● **REQUIRED WORK**
A complete answer includes every line below with the word "massa".

━━━━━━━━━━

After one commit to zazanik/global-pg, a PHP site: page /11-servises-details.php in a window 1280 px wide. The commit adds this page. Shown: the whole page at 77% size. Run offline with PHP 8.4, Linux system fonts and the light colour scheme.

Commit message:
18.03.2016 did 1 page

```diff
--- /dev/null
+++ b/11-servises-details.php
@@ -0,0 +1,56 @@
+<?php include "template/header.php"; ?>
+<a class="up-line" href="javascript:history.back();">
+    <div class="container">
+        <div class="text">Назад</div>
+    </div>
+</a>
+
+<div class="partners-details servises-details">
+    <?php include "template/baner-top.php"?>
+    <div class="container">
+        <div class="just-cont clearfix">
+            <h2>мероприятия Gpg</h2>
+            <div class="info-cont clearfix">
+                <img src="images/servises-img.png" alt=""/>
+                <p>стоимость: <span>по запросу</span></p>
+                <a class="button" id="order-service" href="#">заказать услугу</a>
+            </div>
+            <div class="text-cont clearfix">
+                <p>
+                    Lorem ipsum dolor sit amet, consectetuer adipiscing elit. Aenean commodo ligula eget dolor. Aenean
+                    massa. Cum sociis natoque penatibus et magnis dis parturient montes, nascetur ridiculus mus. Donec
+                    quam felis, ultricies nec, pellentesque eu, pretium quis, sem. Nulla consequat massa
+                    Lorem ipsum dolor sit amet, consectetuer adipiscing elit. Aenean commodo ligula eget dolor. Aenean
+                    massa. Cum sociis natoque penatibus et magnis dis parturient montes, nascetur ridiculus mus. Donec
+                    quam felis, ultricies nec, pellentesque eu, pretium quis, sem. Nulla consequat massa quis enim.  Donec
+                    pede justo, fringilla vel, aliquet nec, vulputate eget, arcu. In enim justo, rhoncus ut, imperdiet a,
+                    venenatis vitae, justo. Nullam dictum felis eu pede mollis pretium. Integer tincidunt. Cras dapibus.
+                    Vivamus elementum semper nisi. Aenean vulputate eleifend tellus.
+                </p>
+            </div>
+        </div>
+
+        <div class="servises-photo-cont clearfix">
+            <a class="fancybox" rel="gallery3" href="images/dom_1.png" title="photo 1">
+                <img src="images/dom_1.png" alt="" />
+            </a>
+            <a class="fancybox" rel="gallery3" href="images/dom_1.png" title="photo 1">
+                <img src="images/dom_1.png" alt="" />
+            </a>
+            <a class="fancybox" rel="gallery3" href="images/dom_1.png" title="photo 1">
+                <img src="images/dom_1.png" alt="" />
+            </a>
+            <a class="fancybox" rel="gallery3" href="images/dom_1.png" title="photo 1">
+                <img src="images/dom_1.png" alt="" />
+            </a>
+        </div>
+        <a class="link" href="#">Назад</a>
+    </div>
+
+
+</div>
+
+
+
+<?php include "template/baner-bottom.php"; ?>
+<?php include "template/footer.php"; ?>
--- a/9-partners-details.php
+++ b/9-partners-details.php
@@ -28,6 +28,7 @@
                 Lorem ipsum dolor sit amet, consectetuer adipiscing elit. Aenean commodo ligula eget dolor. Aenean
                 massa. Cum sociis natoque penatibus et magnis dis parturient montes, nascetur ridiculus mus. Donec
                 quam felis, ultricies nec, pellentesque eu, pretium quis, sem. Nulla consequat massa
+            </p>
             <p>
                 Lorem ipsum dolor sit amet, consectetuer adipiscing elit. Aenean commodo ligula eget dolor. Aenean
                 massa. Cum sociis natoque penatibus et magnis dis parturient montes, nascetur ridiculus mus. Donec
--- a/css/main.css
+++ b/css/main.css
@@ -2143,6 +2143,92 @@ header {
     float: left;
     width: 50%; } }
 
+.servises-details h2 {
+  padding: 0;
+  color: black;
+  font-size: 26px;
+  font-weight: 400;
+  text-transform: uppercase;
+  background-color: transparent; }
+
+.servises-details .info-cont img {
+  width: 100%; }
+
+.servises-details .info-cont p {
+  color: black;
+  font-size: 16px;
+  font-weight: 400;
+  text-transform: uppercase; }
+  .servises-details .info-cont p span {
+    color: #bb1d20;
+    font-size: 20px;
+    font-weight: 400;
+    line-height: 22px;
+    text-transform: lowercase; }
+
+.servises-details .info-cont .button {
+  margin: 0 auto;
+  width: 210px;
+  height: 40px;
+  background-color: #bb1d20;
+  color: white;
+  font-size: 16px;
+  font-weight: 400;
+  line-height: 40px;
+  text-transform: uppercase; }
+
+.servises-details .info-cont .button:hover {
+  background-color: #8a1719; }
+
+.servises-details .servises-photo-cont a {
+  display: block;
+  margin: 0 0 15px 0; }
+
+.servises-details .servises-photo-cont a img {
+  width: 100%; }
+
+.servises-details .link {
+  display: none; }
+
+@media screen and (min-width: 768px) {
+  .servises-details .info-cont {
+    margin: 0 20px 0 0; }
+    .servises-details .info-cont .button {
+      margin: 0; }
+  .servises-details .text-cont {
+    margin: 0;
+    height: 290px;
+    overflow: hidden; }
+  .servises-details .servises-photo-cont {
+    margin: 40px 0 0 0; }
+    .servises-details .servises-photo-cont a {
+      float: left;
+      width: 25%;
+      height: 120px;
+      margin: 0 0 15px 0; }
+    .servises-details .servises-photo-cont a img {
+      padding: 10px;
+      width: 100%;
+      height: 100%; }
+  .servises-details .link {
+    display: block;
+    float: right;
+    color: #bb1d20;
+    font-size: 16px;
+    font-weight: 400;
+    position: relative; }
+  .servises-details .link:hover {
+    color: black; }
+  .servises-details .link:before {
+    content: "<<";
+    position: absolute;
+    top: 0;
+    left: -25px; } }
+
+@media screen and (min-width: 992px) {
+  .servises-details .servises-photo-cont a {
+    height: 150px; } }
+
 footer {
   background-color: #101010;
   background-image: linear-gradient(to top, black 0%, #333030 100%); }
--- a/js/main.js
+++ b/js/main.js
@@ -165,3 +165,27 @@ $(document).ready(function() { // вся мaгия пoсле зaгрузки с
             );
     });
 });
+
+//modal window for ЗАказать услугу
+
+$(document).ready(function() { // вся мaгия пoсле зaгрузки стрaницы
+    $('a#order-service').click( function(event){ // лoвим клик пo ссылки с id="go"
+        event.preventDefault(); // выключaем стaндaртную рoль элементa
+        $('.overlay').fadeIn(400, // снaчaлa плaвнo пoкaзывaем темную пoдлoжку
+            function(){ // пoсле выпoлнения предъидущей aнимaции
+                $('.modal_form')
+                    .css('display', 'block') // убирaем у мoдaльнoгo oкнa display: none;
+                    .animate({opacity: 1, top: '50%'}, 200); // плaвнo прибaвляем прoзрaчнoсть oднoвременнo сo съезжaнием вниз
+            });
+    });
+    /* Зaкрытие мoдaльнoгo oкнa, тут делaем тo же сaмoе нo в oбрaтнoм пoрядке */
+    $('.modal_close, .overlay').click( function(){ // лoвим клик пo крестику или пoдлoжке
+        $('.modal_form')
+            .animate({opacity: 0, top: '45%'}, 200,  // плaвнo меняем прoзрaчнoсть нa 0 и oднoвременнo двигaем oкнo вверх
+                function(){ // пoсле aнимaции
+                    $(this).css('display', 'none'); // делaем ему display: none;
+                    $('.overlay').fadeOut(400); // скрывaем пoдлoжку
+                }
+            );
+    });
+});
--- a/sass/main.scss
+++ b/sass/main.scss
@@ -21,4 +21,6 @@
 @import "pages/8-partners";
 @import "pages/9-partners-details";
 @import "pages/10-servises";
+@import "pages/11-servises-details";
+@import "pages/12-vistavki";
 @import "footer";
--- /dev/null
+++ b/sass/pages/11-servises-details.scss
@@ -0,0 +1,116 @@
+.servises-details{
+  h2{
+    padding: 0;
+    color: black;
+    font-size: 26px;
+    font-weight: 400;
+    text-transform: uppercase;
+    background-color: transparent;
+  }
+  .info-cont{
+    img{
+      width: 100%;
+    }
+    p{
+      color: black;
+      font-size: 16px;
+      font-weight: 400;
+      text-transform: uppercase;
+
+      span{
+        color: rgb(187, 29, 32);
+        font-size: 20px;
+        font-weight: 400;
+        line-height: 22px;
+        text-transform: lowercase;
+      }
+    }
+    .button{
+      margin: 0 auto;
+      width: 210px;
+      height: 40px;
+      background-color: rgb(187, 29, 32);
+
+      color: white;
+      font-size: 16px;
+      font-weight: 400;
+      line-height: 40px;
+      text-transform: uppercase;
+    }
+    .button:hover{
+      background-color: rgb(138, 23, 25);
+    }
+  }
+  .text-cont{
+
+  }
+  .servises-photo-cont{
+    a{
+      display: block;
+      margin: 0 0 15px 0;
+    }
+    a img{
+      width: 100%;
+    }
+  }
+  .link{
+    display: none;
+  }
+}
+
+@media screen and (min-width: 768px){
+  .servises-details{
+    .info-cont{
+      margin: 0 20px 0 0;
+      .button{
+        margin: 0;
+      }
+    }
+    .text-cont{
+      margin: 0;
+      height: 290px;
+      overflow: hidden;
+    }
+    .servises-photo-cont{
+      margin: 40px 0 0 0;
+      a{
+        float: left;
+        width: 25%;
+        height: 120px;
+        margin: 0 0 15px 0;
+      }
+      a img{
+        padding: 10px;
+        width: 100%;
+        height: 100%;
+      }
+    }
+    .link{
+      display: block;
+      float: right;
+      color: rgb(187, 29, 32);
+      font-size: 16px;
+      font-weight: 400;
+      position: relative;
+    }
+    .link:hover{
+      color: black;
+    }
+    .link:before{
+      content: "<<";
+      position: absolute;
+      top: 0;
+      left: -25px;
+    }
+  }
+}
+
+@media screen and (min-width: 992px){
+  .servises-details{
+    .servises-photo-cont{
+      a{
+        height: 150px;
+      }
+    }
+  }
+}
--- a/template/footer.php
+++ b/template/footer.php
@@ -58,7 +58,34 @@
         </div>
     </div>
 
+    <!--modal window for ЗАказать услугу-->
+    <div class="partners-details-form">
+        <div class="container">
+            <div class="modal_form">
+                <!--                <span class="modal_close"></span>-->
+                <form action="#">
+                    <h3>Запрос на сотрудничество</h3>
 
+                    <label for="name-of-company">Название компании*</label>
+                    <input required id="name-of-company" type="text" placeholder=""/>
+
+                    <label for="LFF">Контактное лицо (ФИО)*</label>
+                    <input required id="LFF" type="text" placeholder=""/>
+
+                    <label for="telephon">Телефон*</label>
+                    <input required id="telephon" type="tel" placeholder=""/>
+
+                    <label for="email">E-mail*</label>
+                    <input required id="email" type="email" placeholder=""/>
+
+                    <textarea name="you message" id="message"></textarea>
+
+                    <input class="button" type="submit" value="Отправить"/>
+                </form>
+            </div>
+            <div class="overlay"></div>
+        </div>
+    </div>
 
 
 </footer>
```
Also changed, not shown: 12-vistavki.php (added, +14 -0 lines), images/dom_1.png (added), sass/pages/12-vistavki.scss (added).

━━━━━━━━━━

● **COMPLETED TASK**
+                    massa. Cum sociis natoque penatibus et magnis dis parturient montes, nascetur ridiculus mus. Donec
+                    quam felis, ultricies nec, pellentesque eu, pretium quis, sem. Nulla consequat massa
+                    massa. Cum sociis natoque penatibus et magnis dis parturient montes, nascetur ridiculus mus. Donec
+                    quam felis, ultricies nec, pellentesque eu, pretium quis, sem. Nulla consequat massa quis enim.  Donec
                 massa. Cum sociis natoque penatibus et magnis dis parturient montes, nascetur ridiculus mus. Donec
                 quam felis, ultricies nec, pellentesque eu, pretium quis, sem. Nulla consequat massa
                 massa. Cum sociis natoque penatibus et magnis dis parturient montes, nascetur ridiculus mus. Donec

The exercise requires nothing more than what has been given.